I know that looks like alot of code but most of it is just the structure of our HTML. We are using React scripts for now as it makes it easier to use.
The part that we will concentrate on is :
var app =</pre> <h1>Hello World</h1> <pre> var mountComponent = document.querySelector('#app'); ReactDOM.render(app, mountComponent);
The first new thing is the “text/babel” Babel is a library for transpiling, which is a specific term for taking source code written in one language and transforming into another language that has a similar level of abstraction, from ES6 to ES5. We use Babel because not all browsers use ES6 so we need to make sure our code works on all browsers. Thank goodness someone fixed this for us already.
var app = <h1> Hello World </h1>: We have a single element. We will talk more about elements as we use them but for now it’s enough to know that an element describes what you want to see on the screen. For us it’s the text “Hello World”.
ReactDOM.render(app, mountComponent); This is where the magic of React happens, so let’s spend some time dissecting this. ReactDOM.render() is what creates the react application on the page. Without this code nothing will be placed on the DOM.
Two arguments are being passed in to the function. ReactDOM.render(<WHAT><WHERE>)
- What to show on the DOM
- Where we want the element to be displayed.
This is the basics of a React application. Of course we could’ve done this with simple HTML but it’s important to know the basics before jumping in to the more complicated aspects of React.

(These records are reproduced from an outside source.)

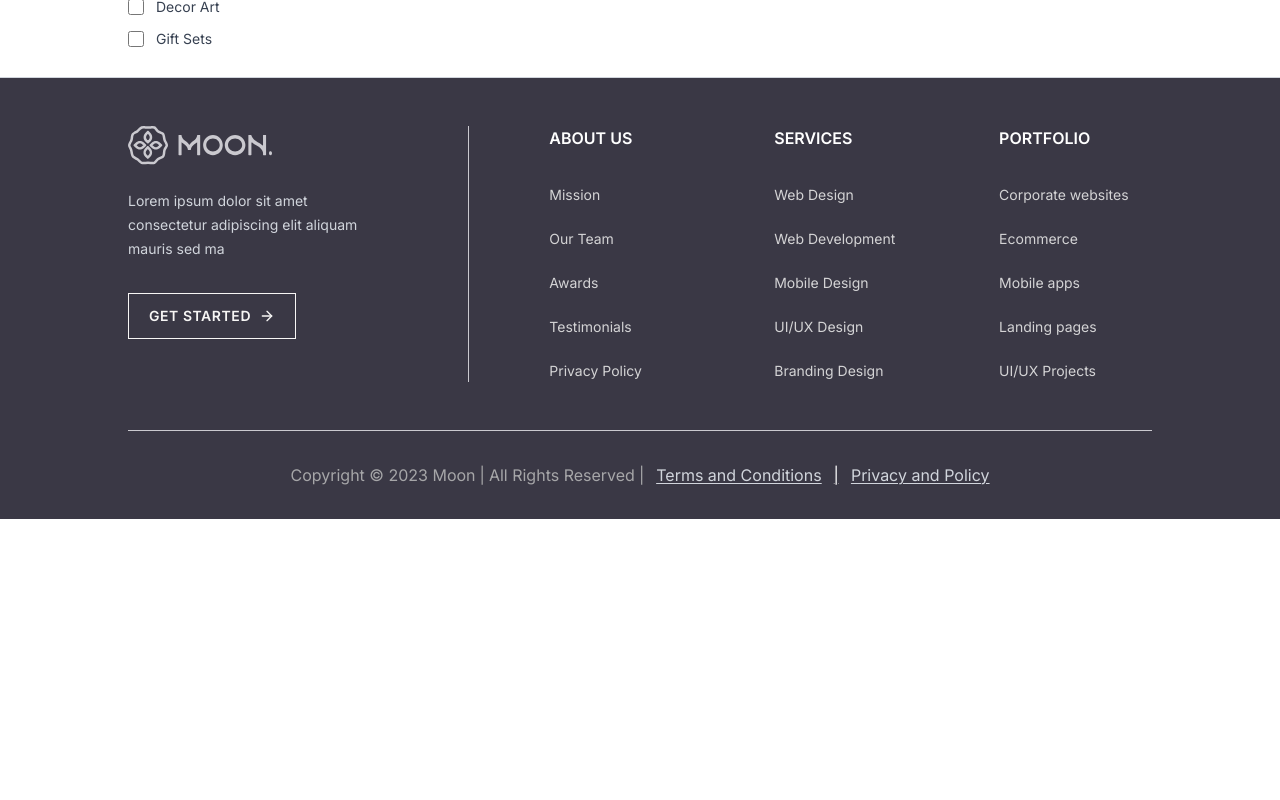
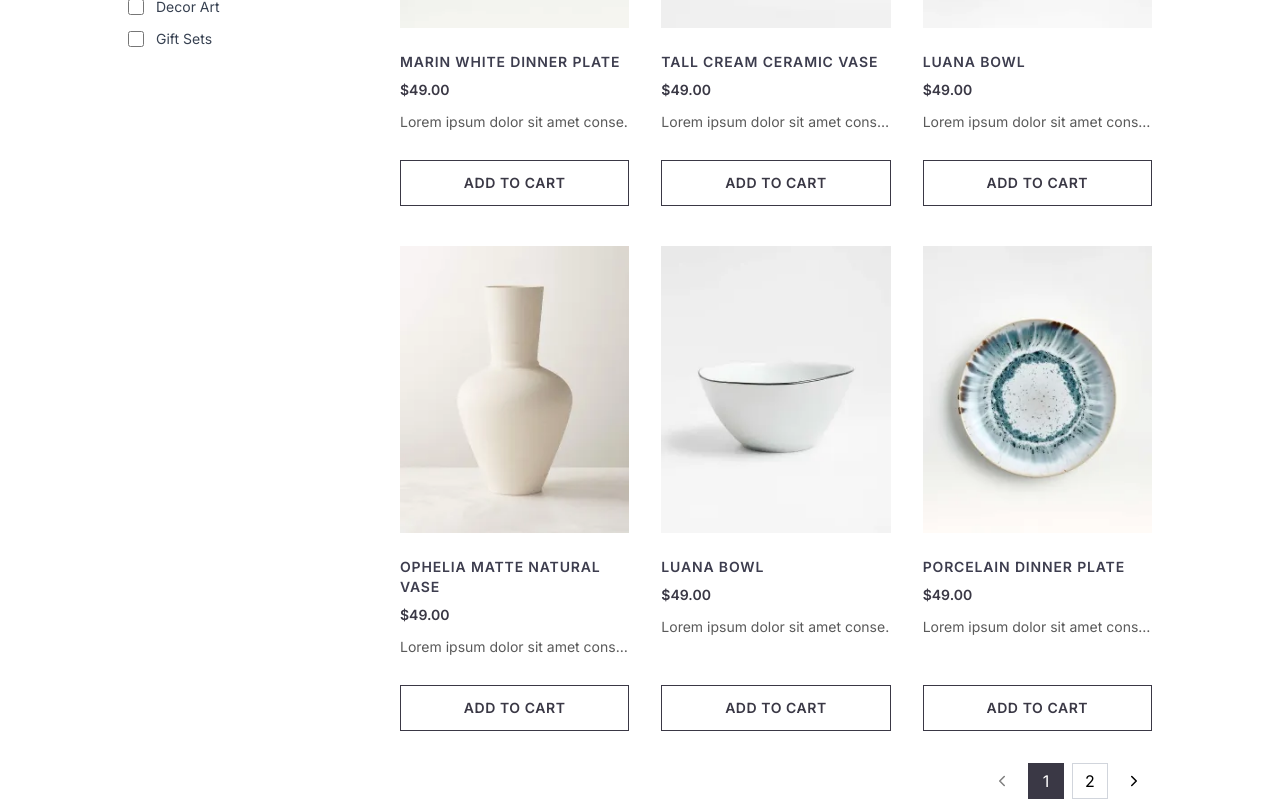
Before and after one commit to adhishrestha/mern-ecommerce-site, a React (Vite) app in the folder frontend/: page /shop in a window 1280 px wide. Shown: the part 1000-1800 px from the top of the page. Before the commit the page ends 1519 px from the top, so only its background shows below. Built offline with nearby package versions, Linux system fonts and the light colour scheme.

Commit message:
feat(shop): add product grid and pagination

```diff
--- /dev/null
+++ b/frontend/src/features/shop/components/Pagination.jsx
@@ -0,0 +1,65 @@
+import React from 'react';
+import { ChevronLeft, ChevronRight } from 'lucide-react';
+
+const Pagination = ({
+  currentPage,
+  totalPages,
+  onPageChange,
+  className = '',
+}) => {
+  if (totalPages <= 1) return null;
+
+  const pages = Array.from({ length: totalPages }, (_, index) => index + 1);
+
+  return (
+    <nav
+      aria-label="Pagination"
+      className={`mt-8 mb-15 flex justify-center ${className}`}
+    >
+      <ul className="flex items-center gap-2">
+        <li>
+          <button
+            type="button"
+            aria-label="Previous page"
+            disabled={currentPage === 1}
+            onClick={() => onPageChange(currentPage - 1)}
+            className="flex h-9 w-9 items-center justify-center border-gray-300 transition hover:bg-gray-100 disabled:cursor-not-allowed disabled:opacity-50"
+          >
+            <ChevronLeft size={18} />
+          </button>
+        </li>
+
+        {pages.map((page) => (
+          <li key={page}>
+            <button
+              type="button"
+              aria-current={currentPage === page ? 'page' : undefined}
+              onClick={() => onPageChange(page)}
+              className={`flex h-9 w-9 items-center justify-center border transition ${
+                currentPage === page
+                  ? 'border-[#3A3845] bg-[#3A3845] text-white'
+                  : 'border-gray-300 hover:bg-gray-100'
+              }`}
+            >
+              {page}
+            </button>
+          </li>
+        ))}
+
+        <li>
+          <button
+            type="button"
+            aria-label="Next page"
+            disabled={currentPage === totalPages}
+            onClick={() => onPageChange(currentPage + 1)}
+            className="flex h-9 w-9 items-center justify-center transition hover:bg-gray-100 disabled:cursor-not-allowed disabled:opacity-50"
+          >
+            <ChevronRight size={18} />
+          </button>
+        </li>
+      </ul>
+    </nav>
+  );
+};
+
+export default Pagination;
--- a/frontend/src/pages/Shop.jsx
+++ b/frontend/src/pages/Shop.jsx
@@ -5,6 +5,8 @@ import ShopToolbar from '../features/shop/components/ShopToolbar';
 import { products } from '../data/productData';
 import FilterSidebar from '../features/shop/components/sidebar/FilterSidebar';
 import MobileFilterDrawer from '../features/shop/components/mobile/MobileFilterDrawer';
+import ProductGrid from '../components/product/ProductGrid';
+import Pagination from '../features/shop/components/Pagination';
 
 const Shop = () => {
   const [currentPage, setCurrentPage] = useState(1);
@@ -53,6 +55,20 @@ const Shop = () => {
         >
           <FilterSidebar />
         </MobileFilterDrawer>
+
+        {/* Product Area */}
+        <div className="flex-1">
+          <ProductGrid
+            products={currentProducts}
+            gridClass="grid-cols-2 lg:grid-cols-3"
+          />
+          <Pagination
+            currentPage={currentPage}
+            totalPages={totalPages}
+            onPageChange={setCurrentPage}
+            className="lg:justify-end"
+          />
+        </div>
       </div>
     </Container>
   );
```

Tomorrow we will talk about Components and why they are revolutionary and make React such a big deal.